they can is on every parent’s mind. We rightly feel that a good education will help our child reach their potential and will equip them with much needed skills and knowledge to face future challenges.
Regrettably, though, learning about the environment is not always part of our children’s education curriculum. And when it is, it is all too often considered an area of lesser priority compared to other courses. This is a worrying in itself given the growing body of evidence indicating a strong link between our environment and well-being, but it is even more worrying given the multiple environmental challenges future generations will have to face and adapt to over the next few years. In other words, at a time when our bond with nature should be the strongest, our children are more disassociated than ever with our natural environment.
Nurturing a relationship with our natural environment can bring substantial benefits in terms of children’s physical and mental health from helping sustain concentration and reduce stress to encouraging physical exercise. Playing in our natural environment stimulates the imagination but it also fosters a sense of connectedness to a larger world of living things. These are important learnings for children that can potentially help shape their behaviour toward the environment in the future.

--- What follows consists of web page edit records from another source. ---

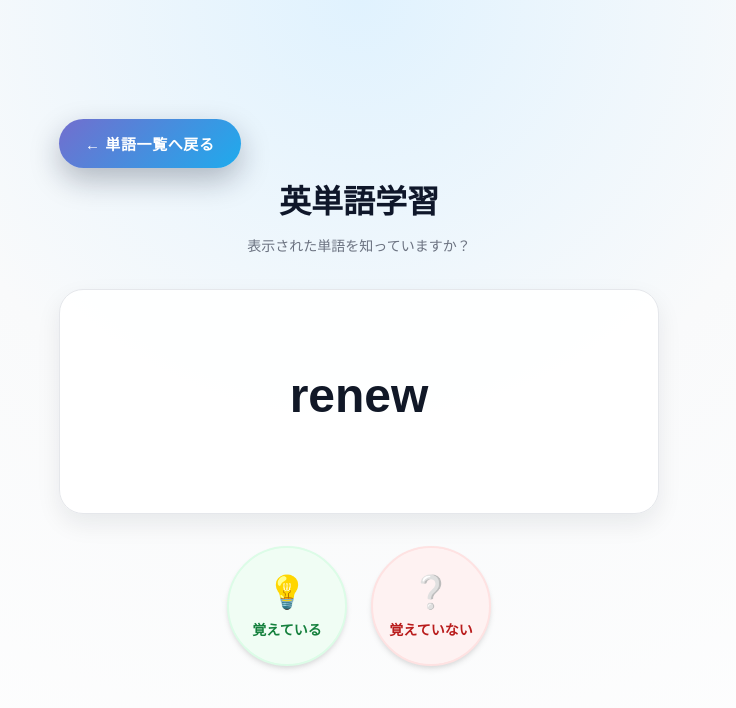
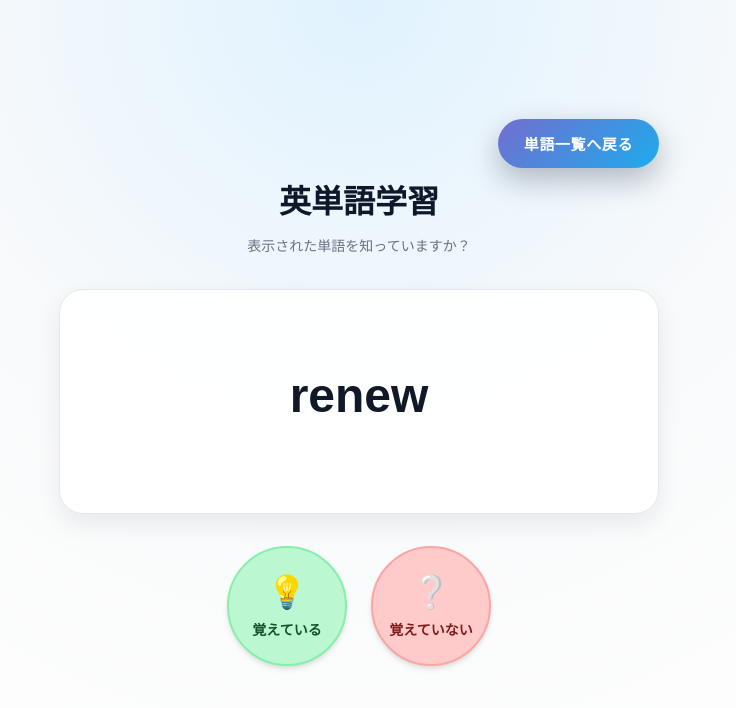
Before and after one commit to Rainnnnnnnn-maker/toeic_website_ver2.0, a Next.js app: page /study in a window 1280 px wide. Shown: the top 708 px of the page, without its empty margins (266-1002 px from the left). Built offline with nearby package versions, Linux system fonts and the light colour scheme.

Commit message:
style(ui): remove arrow from back links and update button colors
Update back link texts to remove arrow characters for consistency across the app.
Adjust remember and forgot button colors for better visual contrast and hover states.

```diff
--- a/src/app/favorites/page.tsx
+++ b/src/app/favorites/page.tsx
@@ -27,7 +27,7 @@ export default function FavoritesPage() {
           <div className={styles.ctaGroup}>
             <ReviewModeButton />
             <Link href="/" className={styles.secondaryButton}>
-              ← 単語一覧へ戻る
+              単語一覧へ戻る
             </Link>
           </div>
         </header>
--- a/src/app/review/ReviewWrapper.tsx
+++ b/src/app/review/ReviewWrapper.tsx
@@ -25,7 +25,7 @@ export default function ReviewWrapper({ allWords }: Props) {
         <main className={styles.main}>
           <header className={styles.header}>
             <Link href="/favorites" className={styles.backButton}>
-              ← お気に入りへ戻る
+              お気に入りへ戻る
             </Link>
             <h1 className={styles.title}>復習モード</h1>
           </header>
@@ -65,7 +65,7 @@ export default function ReviewWrapper({ allWords }: Props) {
       storageKey="toeic-review-state-v1"
       pageTitle="復習モード"
       backLink="/favorites"
-      backLinkText="← お気に入りへ戻る"
+      backLinkText="お気に入りへ戻る"
     />
   );
 }
--- a/src/app/study/StudyClient.tsx
+++ b/src/app/study/StudyClient.tsx
@@ -25,7 +25,7 @@ type PersistedStudyStateV1 = {
 const DEFAULT_STORAGE_KEY = 'toeic-study-state-v1';
 const DEFAULT_PAGE_TITLE = '英単語学習';
 const DEFAULT_BACK_LINK = '/';
-const DEFAULT_BACK_LINK_TEXT = '← 単語一覧へ戻る';
+const DEFAULT_BACK_LINK_TEXT = '単語一覧へ戻る';
 
 function getNavigationType(): string | undefined {
   if (typeof window === 'undefined') return undefined;
--- a/src/app/study/study.module.css
+++ b/src/app/study/study.module.css
@@ -29,7 +29,7 @@
 
 .backButton {
   position: absolute;
-  left: 0;
+  right: 0;
   top: -15px;
   display: inline-flex;
   align-items: center;
@@ -174,13 +174,13 @@
 }
 
 .rememberButton {
-  background-color: #f0fdf4;
-  color: #15803d;
-  border: 2px solid #dcfce7;
+  background-color: #bbf7d0;
+  color: #14532d;
+  border: 2px solid #86efac;
 }
 
 .rememberButton:hover {
-  background-color: #dcfce7;
+  background-color: #86efac;
   transform: translateY(-2px);
   box-shadow: 0 10px 15px -3px rgba(0, 0, 0, 0.1), 0 4px 6px -2px rgba(0, 0, 0, 0.05);
 }
@@ -190,13 +190,13 @@
 }
 
 .forgotButton {
-  background-color: #fef2f2;
-  color: #b91c1c;
-  border: 2px solid #fee2e2;
+  background-color: #fecaca;
+  color: #7f1d1d;
+  border: 2px solid #fca5a5;
 }
 
 .forgotButton:hover {
-  background-color: #fee2e2;
+  background-color: #fca5a5;
   transform: translateY(-2px);
   box-shadow: 0 10px 15px -3px rgba(0, 0, 0, 0.1), 0 4px 6px -2px rgba(0, 0, 0, 0.05);
 }
```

However, recent trends indicate that children have much less access to nature than ever before. Earlier this year, a two-year study found that more than 10% of children in England have not been to a natural environment in the past 12 months. With fewer children accessing the unique benefits of our environment, the chances of future generations adapting to our changing environment also diminish. This is where an environmental education fostered at home and reinforced in school can help reverse this trend.
By bringing our children closer to nature by playing outdoors, visiting parks or forests or taking up hobbies such as cycling, we would be creating strong relationships with the environment which is important not only in recreational terms but also in terms of our children’s wellbeing. A wholesome curriculum which includes regular excursions or provides students throughout the school day with access to nature would further strengthen this bond. On top of this, courses on environment could be educating our children about sustainability issues, our planet’s finite resources and current growth patterns and by doing so sensitise future generations to the biggest challenges of our times such as climate change, biodiversity loss and resource scarcity.
By pursuing such a holistic education system, where the environment is part of the key curriculum, we would be laying the foundations for effecting major shifts in our production and consumption patterns in a way that makes them compatible with our planet’s environmental limits. From a professional point of view, an environmental education it would make children more open to pursuing careers in the environmental sector or developing innovative and sustainable business models to help address the vast environmental challenges we are facing.